I mean, I get it. I could read the internet all day and find people who do offensive things too. How does that help women? I would actually argue that it’s slactivism on an enormous scale because the good mental feeling of moral and intellectual superiority from reading article after article confirming your existing worldview prevents people from feeling motivated to do any actual action that Jezebel might endorse.
Here’s some things they’ve been offended by lately:
Controversial? Sure. Going to change anyone’s mind? No.
What’s funny to me is that the writer of this article, Kelly Faircloth, laughs at the person who runs the bar’s social media for standing behind their choice rather than espousing a corporate-speak apology. I thought every 20-something was familiar enough with bars that they knew these social accounts are run by waitress turned bartender turned manager types that aren’t as educated or digitally privileged as someone who runs, say, the Gawker social media accounts. It’s not notable to me that a one-off bar and the manager that happens to run their social don’t play by the rules we set for corporate PR, it doesn’t need to. No one in their target audience cares.
The blogger explained her reasoning behind the shoot, “The contrast of finding myself in a place I never want to be, in an outfit that I will wear for the rest of my life is slightly disturbing.”
I mean, that seems rational to me? You can disagree and say it’s disrespectful, for sure, but that’s not what’s happening here. Jezebel is calling her stupid and laughing at her for being proud that her Facebook page is verified, a sincere accomplishment for a lone blogger in the digital age.
This whole thing felt very “burn the witch”-y to me.
Slamming fake apologies is really interesting to me because the increasing presence of sincere and insincere public apologies is necessarily, at least in part, a result of blogs like Jezebel, who encourage dissecting actions and becoming outraged about them.
I would guess that the goal of a Jezebel writer would be to see someone doing something wrong, write about it, and by having a public conversation, influence the subject of their article to open their mind and stop being racist/sexist/homophobic/whatever. That could, absolutely, happen but those kinds of ideologies are deeply rooted. It takes at least some amount of time to grow out of it. On the internet, there’s no such thing as allowing time, you need to offer an instant response and it needs to be politically correct, even if you aren’t internally there yet. This whole situation demands that fake apologies exist.

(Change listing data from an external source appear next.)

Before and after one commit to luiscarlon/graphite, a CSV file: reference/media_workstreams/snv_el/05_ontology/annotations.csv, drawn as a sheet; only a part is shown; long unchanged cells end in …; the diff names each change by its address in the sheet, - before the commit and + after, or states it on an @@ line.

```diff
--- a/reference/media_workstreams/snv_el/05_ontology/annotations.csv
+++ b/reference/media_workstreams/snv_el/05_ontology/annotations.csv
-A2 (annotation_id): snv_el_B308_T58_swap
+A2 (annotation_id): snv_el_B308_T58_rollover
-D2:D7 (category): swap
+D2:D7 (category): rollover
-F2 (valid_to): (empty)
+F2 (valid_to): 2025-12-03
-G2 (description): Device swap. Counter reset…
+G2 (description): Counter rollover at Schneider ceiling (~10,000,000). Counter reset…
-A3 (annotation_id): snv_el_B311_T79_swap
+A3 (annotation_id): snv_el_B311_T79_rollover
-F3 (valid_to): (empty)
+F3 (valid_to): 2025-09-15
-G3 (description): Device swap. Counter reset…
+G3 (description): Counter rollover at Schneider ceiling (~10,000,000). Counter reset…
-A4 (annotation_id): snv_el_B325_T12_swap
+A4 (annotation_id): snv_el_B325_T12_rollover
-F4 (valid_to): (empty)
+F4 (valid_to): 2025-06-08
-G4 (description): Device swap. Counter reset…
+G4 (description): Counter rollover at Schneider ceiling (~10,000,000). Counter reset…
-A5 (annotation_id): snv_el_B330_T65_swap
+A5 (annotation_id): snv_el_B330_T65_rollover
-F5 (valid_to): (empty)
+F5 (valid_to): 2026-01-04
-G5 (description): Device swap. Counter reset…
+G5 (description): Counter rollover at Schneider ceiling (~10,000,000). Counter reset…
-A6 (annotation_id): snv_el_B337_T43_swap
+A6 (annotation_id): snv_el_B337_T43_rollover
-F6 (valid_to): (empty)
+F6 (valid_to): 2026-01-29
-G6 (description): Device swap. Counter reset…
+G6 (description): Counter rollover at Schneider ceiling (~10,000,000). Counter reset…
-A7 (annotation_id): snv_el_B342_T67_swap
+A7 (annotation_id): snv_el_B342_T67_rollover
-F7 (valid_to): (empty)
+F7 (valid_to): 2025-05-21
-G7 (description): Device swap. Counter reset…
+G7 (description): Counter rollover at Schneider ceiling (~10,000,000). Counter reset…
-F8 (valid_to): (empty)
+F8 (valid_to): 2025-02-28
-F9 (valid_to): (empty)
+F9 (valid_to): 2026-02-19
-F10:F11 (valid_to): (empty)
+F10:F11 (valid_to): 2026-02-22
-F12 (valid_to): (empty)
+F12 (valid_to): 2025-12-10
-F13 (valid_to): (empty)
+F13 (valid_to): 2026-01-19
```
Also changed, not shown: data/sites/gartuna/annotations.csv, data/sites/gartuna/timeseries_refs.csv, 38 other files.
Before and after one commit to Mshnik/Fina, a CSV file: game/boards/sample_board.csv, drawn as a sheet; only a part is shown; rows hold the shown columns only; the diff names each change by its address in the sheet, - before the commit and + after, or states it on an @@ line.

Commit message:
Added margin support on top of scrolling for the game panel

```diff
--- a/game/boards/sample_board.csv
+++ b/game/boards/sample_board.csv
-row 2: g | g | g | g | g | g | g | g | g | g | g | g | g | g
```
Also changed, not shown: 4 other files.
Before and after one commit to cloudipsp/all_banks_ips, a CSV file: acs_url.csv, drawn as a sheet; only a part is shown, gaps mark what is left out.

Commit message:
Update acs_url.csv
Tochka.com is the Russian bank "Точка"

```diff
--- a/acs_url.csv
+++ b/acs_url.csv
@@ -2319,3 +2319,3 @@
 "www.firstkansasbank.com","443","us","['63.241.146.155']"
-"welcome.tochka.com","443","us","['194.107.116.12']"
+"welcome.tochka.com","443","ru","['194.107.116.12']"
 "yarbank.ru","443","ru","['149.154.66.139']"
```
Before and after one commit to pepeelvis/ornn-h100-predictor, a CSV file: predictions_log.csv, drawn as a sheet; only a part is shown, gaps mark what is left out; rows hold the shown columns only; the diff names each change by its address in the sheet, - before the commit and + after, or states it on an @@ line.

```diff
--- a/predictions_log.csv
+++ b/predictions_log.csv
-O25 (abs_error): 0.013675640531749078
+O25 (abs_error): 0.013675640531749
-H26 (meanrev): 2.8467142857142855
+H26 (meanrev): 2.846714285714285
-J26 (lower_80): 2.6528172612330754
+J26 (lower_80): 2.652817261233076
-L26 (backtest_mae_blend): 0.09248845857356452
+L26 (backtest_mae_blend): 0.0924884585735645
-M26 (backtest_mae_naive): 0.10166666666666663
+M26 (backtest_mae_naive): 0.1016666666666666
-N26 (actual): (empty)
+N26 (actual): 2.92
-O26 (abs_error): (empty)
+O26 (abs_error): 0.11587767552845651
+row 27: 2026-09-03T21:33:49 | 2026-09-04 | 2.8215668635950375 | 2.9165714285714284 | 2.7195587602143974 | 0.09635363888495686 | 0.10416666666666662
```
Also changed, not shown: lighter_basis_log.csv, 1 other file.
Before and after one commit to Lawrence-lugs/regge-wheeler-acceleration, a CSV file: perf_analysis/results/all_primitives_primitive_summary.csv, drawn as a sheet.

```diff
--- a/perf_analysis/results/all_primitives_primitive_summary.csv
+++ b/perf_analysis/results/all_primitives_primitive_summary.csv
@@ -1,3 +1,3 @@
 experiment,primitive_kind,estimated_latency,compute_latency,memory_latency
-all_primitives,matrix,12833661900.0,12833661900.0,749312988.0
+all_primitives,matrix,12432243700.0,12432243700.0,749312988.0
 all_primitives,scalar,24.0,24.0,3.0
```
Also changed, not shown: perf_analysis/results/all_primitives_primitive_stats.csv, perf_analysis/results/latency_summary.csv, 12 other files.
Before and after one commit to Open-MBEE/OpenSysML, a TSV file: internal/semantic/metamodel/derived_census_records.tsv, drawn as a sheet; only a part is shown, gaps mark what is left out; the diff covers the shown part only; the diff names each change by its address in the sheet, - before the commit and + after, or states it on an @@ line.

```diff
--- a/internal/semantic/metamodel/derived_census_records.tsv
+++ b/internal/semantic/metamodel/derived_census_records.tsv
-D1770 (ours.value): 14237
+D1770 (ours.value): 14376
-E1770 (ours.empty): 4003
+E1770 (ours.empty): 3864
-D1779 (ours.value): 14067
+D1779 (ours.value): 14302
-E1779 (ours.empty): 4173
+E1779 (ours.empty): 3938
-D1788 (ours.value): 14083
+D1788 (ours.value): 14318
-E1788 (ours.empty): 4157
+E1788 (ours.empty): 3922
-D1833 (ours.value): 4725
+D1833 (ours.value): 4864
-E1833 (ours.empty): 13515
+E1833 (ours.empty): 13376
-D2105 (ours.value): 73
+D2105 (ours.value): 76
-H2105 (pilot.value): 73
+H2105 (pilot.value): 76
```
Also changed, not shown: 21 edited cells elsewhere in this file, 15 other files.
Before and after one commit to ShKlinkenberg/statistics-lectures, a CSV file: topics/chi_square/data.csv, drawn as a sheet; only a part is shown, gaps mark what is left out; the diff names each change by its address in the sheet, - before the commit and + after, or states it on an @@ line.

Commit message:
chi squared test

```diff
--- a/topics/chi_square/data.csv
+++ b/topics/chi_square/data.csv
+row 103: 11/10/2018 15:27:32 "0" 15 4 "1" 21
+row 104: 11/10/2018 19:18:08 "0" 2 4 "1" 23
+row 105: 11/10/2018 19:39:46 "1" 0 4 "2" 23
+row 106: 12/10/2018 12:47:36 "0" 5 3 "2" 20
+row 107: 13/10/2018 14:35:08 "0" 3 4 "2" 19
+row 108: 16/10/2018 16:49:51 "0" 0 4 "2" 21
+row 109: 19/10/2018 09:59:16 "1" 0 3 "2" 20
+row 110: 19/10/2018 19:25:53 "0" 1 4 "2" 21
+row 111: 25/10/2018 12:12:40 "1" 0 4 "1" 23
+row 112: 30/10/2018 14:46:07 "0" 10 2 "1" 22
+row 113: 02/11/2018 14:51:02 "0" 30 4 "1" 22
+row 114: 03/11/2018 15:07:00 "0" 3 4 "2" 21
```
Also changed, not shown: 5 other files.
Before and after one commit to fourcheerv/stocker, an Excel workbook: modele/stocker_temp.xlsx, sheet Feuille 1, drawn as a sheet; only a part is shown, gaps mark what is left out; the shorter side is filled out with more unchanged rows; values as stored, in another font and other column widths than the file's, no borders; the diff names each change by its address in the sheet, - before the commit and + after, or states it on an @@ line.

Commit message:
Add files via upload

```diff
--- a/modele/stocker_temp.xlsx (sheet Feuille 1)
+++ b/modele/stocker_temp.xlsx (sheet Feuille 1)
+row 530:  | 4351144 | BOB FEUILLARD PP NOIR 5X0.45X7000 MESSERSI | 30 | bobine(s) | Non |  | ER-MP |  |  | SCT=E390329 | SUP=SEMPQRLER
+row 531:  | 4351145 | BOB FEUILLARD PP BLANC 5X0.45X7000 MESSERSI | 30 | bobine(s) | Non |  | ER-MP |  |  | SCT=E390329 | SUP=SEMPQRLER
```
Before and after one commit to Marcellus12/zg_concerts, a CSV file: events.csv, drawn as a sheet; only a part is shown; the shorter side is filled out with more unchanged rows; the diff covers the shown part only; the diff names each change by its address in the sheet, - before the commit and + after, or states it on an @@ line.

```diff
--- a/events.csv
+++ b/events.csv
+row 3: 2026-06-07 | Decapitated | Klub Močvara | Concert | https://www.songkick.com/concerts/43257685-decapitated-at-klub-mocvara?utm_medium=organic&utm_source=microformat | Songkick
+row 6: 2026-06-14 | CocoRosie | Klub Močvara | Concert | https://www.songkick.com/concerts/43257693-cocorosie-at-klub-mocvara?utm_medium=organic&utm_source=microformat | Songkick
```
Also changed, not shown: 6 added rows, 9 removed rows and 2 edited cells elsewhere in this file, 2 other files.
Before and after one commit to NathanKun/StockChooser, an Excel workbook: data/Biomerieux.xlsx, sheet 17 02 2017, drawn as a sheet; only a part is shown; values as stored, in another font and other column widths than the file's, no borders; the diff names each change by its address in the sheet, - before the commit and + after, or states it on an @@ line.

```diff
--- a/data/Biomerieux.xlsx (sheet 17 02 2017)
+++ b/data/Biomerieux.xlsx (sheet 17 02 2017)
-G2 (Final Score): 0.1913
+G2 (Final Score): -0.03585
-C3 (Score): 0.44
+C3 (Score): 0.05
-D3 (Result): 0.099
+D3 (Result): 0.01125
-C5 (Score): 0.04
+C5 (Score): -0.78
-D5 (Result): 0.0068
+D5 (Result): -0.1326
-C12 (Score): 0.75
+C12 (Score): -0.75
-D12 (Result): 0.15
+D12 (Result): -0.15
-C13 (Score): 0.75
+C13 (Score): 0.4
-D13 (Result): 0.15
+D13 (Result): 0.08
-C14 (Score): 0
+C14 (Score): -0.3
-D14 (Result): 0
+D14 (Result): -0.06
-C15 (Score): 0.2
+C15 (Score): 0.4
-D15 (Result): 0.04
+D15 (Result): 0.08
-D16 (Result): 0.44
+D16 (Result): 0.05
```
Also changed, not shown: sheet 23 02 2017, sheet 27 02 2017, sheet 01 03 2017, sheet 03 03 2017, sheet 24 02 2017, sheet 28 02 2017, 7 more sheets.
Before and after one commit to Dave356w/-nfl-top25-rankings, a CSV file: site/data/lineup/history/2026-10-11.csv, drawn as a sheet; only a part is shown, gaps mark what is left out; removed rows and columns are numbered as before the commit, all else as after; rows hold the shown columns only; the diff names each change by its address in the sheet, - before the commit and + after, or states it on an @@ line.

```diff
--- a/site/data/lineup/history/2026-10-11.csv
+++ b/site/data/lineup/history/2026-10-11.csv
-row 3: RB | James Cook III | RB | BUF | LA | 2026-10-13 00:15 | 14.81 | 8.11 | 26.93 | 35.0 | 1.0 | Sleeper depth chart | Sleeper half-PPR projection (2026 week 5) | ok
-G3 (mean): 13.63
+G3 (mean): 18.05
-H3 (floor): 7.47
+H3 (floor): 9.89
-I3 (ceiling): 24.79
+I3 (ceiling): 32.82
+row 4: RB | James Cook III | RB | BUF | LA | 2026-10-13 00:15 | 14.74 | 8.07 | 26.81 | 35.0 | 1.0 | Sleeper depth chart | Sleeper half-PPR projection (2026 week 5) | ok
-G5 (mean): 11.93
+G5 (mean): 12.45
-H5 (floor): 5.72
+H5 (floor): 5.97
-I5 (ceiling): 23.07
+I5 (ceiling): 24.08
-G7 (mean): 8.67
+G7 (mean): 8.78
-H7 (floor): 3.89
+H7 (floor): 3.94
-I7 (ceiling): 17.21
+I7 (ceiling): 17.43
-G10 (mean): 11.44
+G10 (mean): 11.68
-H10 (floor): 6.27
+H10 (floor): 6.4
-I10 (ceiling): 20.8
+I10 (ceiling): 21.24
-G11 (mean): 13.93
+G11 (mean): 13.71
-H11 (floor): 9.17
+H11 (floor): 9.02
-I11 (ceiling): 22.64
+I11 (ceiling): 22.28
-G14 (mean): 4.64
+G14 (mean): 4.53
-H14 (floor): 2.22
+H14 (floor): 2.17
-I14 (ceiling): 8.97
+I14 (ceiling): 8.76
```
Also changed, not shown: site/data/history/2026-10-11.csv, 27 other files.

I wonder if they worry on a meta level about giving people outrage fatigue so that when something comes up that people should actually be outraged about, they’re too sick of it all to care? I certainly can’t attain that high level of giving a shit, but I was never their target audience to begin with.